Is it just me, or does this sound like Zach Hyman with more speed?
Mikheyev Against the Detroit Red Wings
Mikheyev scored a goal and an assist in a 5-2 win over the Red Wings on Saturday night in Detroit. He scored because he was faster than both Red Wings defensemen who were trying to cover him and goalie Jimmy Howard, who was trying to reach the puck first. As both players sped towards the puck, Mikheyev pulled it out of Howard’s reach, went around the out-of-position goalie, and whipped the puck into an open net. With less than a minute left in the second period, it was a momentum changer.
For good measure, Mikheyev also had an assist on Alexander Kerfoot’s eventual game-winner.
What’s Next for Mikheyev?
Mikheyev has a lot going for him as a player. He can start and finish plays. He’s fast, has good hockey sense, and can read a play well.

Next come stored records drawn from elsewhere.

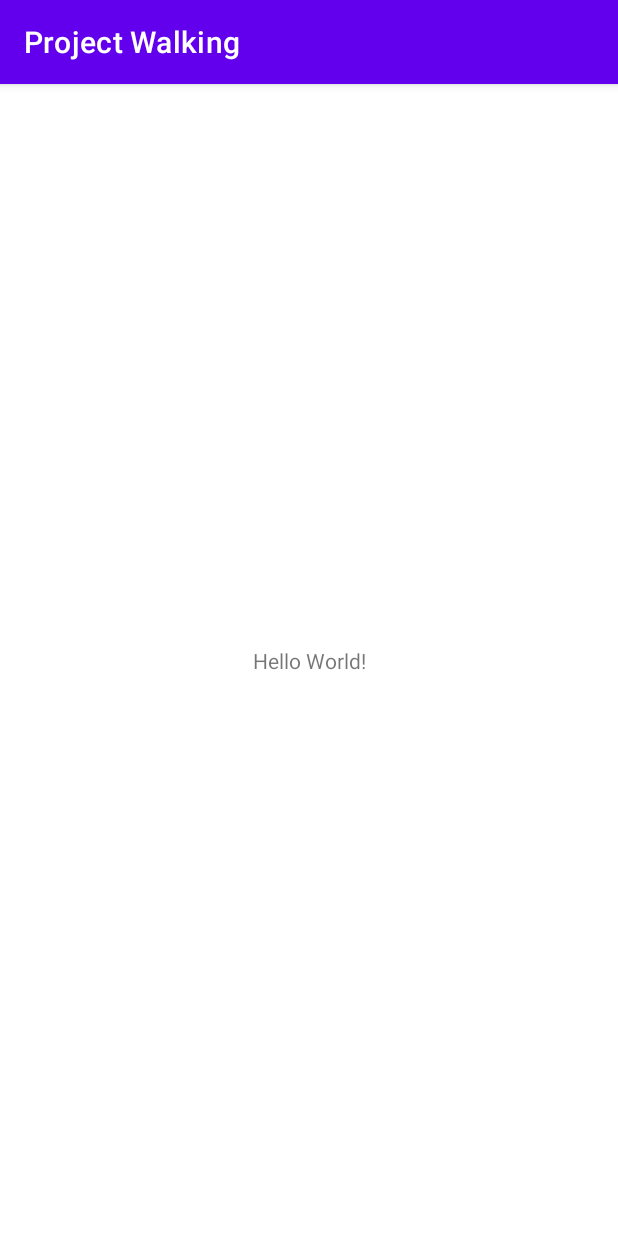
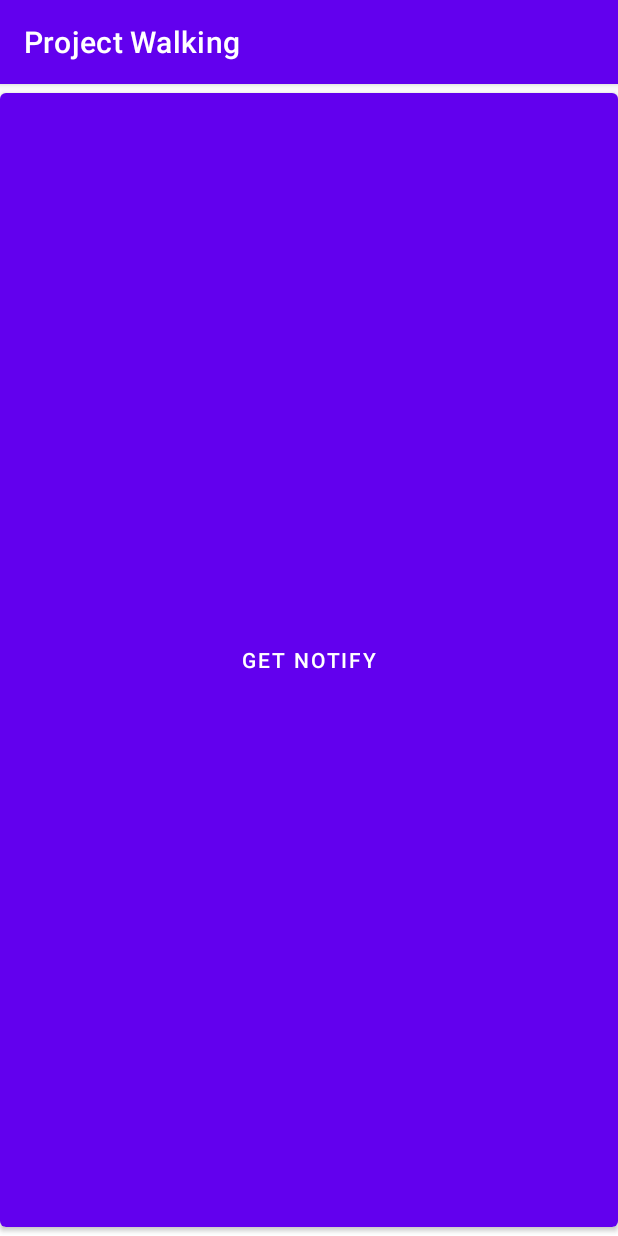
Before and after one commit to valeria9090/Team-Apricot, an Android app: the screen it shows after launch (MainActivity), on a phone screen of 412 x 824 dp. Run offline under Robolectric (Android 15) with nearby library versions, the phone set to English and light mode, and no system bars.

Commit message:
Update activity_main.xml

```diff
--- a/Project Walking/Source code/app/src/main/res/layout/activity_main.xml
+++ b/Project Walking/Source code/app/src/main/res/layout/activity_main.xml
@@ -6,13 +6,10 @@
     android:layout_height="match_parent"
     tools:context=".MainActivity">
 
-    <TextView
-        android:layout_width="wrap_content"
-        android:layout_height="wrap_content"
-        android:text="Hello World!"
-        app:layout_constraintBottom_toBottomOf="parent"
-        app:layout_constraintLeft_toLeftOf="parent"
-        app:layout_constraintRight_toRightOf="parent"
-        app:layout_constraintTop_toTopOf="parent" />
+    <Button
+        android:layout_width="match_parent"
+        android:layout_height="match_parent"
+        android:id="@+id/notify_button"
+        android:text="Get Notify"/>
 
 </androidx.constraintlayout.widget.ConstraintLayout>
```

Maybe Babcock knew what he was getting when Mikheyev signed, but the young Russian has been a surprise to most Maple Leafs fans. He seems able to play anywhere. So far in this young season, he has five points (two goals, and three assists) in six games this season while skating on the team’s third line.
If there’s an injury or someone isn’t playing as expected in the top six, there’s a good chance – at least until Hyman returns – that Mikheyev could move up to the top six. Because I believe he’s a Babcock favorite, I’m wondering if Kasperi Kapanen’s time with John Tavares and Mitch Marner might be in question. The next few games will tell.
The Old Prof (Jim Parsons, Sr.) taught for more than 40 years in the Faculty of Education at the University of Alberta. He’s a Canadian boy, who has two degrees from the University of Kentucky and a doctorate from the University of Texas. He is now retired on Vancouver Island, where he lives with his family. His hobbies include playing with his hockey cards and simply being a sports fan – hockey, the Toronto Raptors, and CFL football (thinks Ricky Ray personifies how a professional athlete should act).
If you wonder why he doesn’t use his real name, it’s because his son – who’s also Jim Parsons – wrote for The Hockey Writers first and asked Jim Sr. to use another name so readers wouldn’t confuse their work.
Because Jim Sr. had worked in China, he adopted the Mandarin word for teacher (老師). The first character lǎo (老) means “old,” and the second character shī (師) means “teacher.” The literal translation of lǎoshī is “old teacher.” That became his pen name. Today, other than writing for The Hockey Writers, he teaches graduate students research design at several Canadian universities.
He looks forward to sharing his insights about the Toronto Maple Leafs and about how sports engages life more fully. His Twitter address is https://twitter.com/TheOldProf